For parents who dread taking their children for a flu shot because they fear getting shots, help may be on the way.
A recent pilot study done by Sansum Clinic doctors showed that patients who viewed ocean scenes through virtual reality (VR) goggles felt less stress than those who received their shots without the high-tech glasses.

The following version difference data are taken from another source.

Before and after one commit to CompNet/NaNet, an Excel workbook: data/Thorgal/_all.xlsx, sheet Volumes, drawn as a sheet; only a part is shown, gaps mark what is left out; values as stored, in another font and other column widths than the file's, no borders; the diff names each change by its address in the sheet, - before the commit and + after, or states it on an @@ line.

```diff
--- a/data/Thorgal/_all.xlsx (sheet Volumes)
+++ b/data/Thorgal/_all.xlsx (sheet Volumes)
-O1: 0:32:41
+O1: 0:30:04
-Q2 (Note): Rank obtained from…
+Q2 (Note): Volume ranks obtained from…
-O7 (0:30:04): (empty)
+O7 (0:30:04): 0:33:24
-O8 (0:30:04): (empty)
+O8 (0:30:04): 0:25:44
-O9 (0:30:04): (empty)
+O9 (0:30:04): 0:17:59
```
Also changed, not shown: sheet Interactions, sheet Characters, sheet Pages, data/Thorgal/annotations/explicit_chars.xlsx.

The pilot study conducted in September and November of 2016 at Sansum Clinic locations in Santa Barbara and Lompoc, CA compared children who used VR goggles during vaccination to those who received their vaccine in the traditional fashion. Out of 244 children, 112 used Turbot 3D virtual reality goggles when receiving their seasonal flu shot. Those using the VR goggles reported 48 percent less pain than those without them. Surveyed parents whose children used the VR goggles during the vaccinations noted their sons or daughters experienced 48 percent less pain and 52 percent less fear. Sansum Clinic staff reported that children who used the VR goggles had 75 percent less pain, and exhibited 71 percent less fear.

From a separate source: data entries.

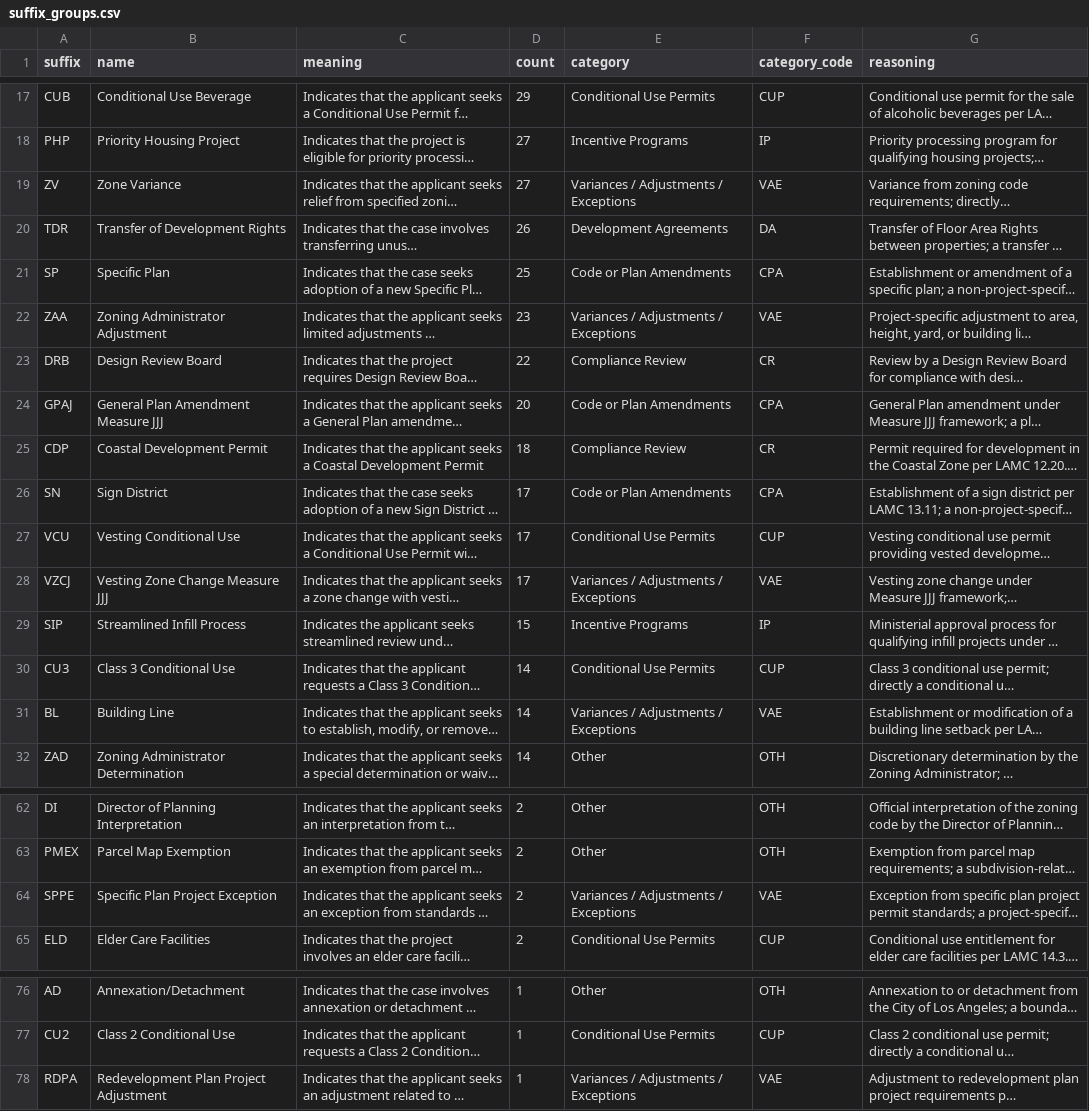
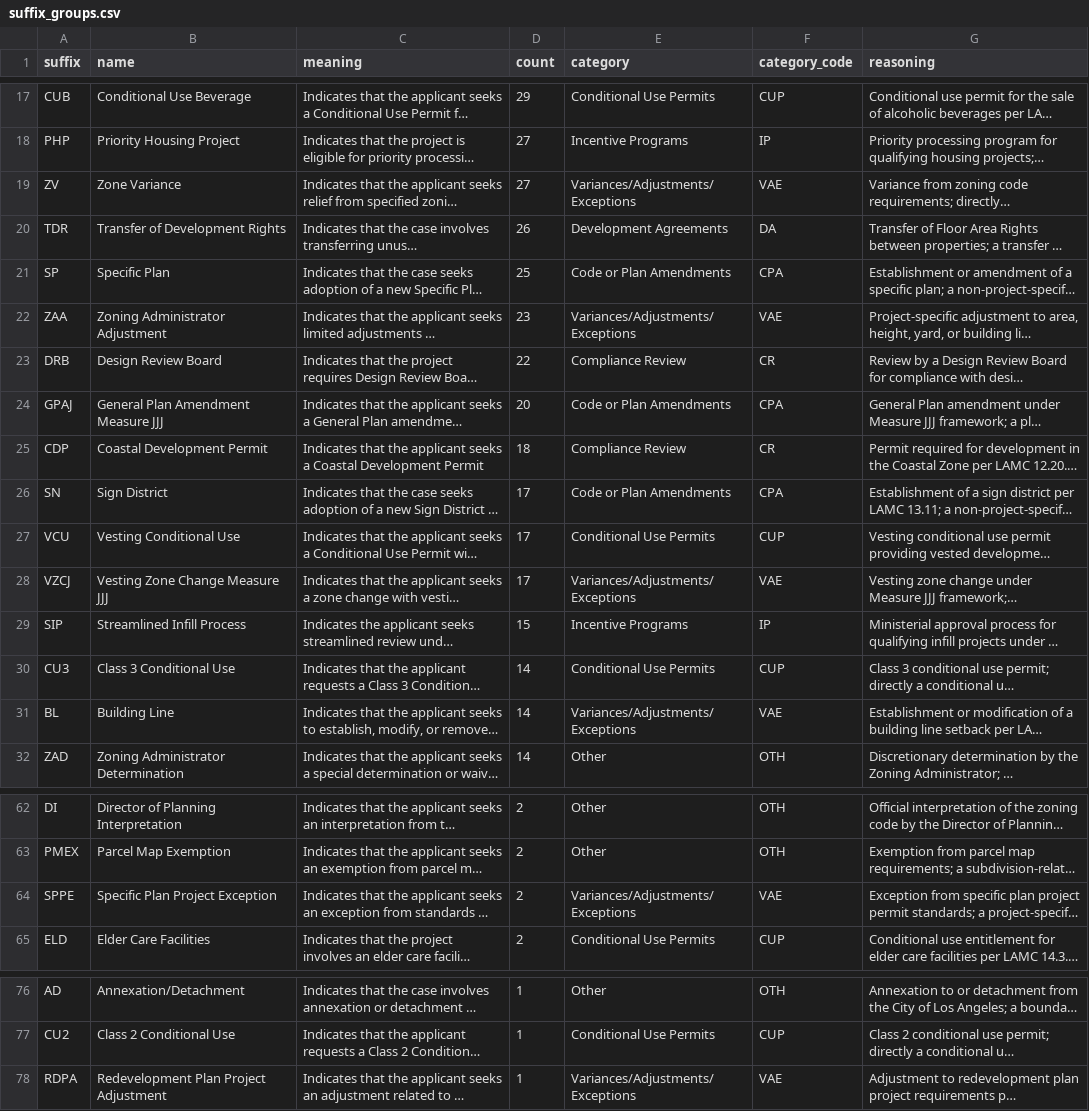
Before and after one commit to ed-kung/lacpc, a CSV file: intermediate_data/cpc/suffix_groups.csv, drawn as a sheet; only a part is shown, gaps mark what is left out; long unchanged cells end in …; the diff covers the shown part only; the diff names each change by its address in the sheet, - before the commit and + after, or states it on an @@ line.

```diff
--- a/intermediate_data/cpc/suffix_groups.csv
+++ b/intermediate_data/cpc/suffix_groups.csv
-E19 (category): Variances / Adjustments / Exceptions
+E19 (category): Variances/Adjustments/Exceptions
-E22 (category): Variances / Adjustments / Exceptions
+E22 (category): Variances/Adjustments/Exceptions
-E28 (category): Variances / Adjustments / Exceptions
+E28 (category): Variances/Adjustments/Exceptions
-E31 (category): Variances / Adjustments / Exceptions
+E31 (category): Variances/Adjustments/Exceptions
-E64 (category): Variances / Adjustments / Exceptions
+E64 (category): Variances/Adjustments/Exceptions
-E78 (category): Variances / Adjustments / Exceptions
+E78 (category): Variances/Adjustments/Exceptions
```
Also changed, not shown: 8 edited cells elsewhere in this file, 7 other files.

“We were fairly impressed with the numbers. They definitely show that the VR goggles facilitated the vaccination process for kids, parents and staff,” says Dr. Mark Silverberg, Sansum Clinic pediatric ophthalmologist.
The genesis of the practice enhancement project occurred when Dr. Silverberg noticed frequent apprehension in young patients who connected visiting any medical office with painful shots. All too often he would be asked by a crying toddler, “Am I getting a shot today?” He discussed the problem with his 15-year-old daughter, Zoe who suggested the use of virtual reality goggles as a possible solution. The father-daughter team brought their idea to Dr. John LaPuma, a board certified internist and proponent of exercising in nature for stress reduction.
The three endeavored the pilot project together.
A study recently published by the American Academy of Pediatrics examined the reasons for vaccine delays and found that 3/4 of surveyed doctors said parents postponed shots over concerns about discomfort.
The consequences of putting off shots are serious, according to Dr. Silverberg. “It’s a shame to think of kids going unvaccinated simply because of the stress. We were looking for a simple, inexpensive remedy,” he explains. The physician and father of three, who has been recognized repeatedly by Castle Connelly as one of America’s Top Doctors, will present the results of the pilot project at the World Summit of Pediatrics in Rome in June of 2017.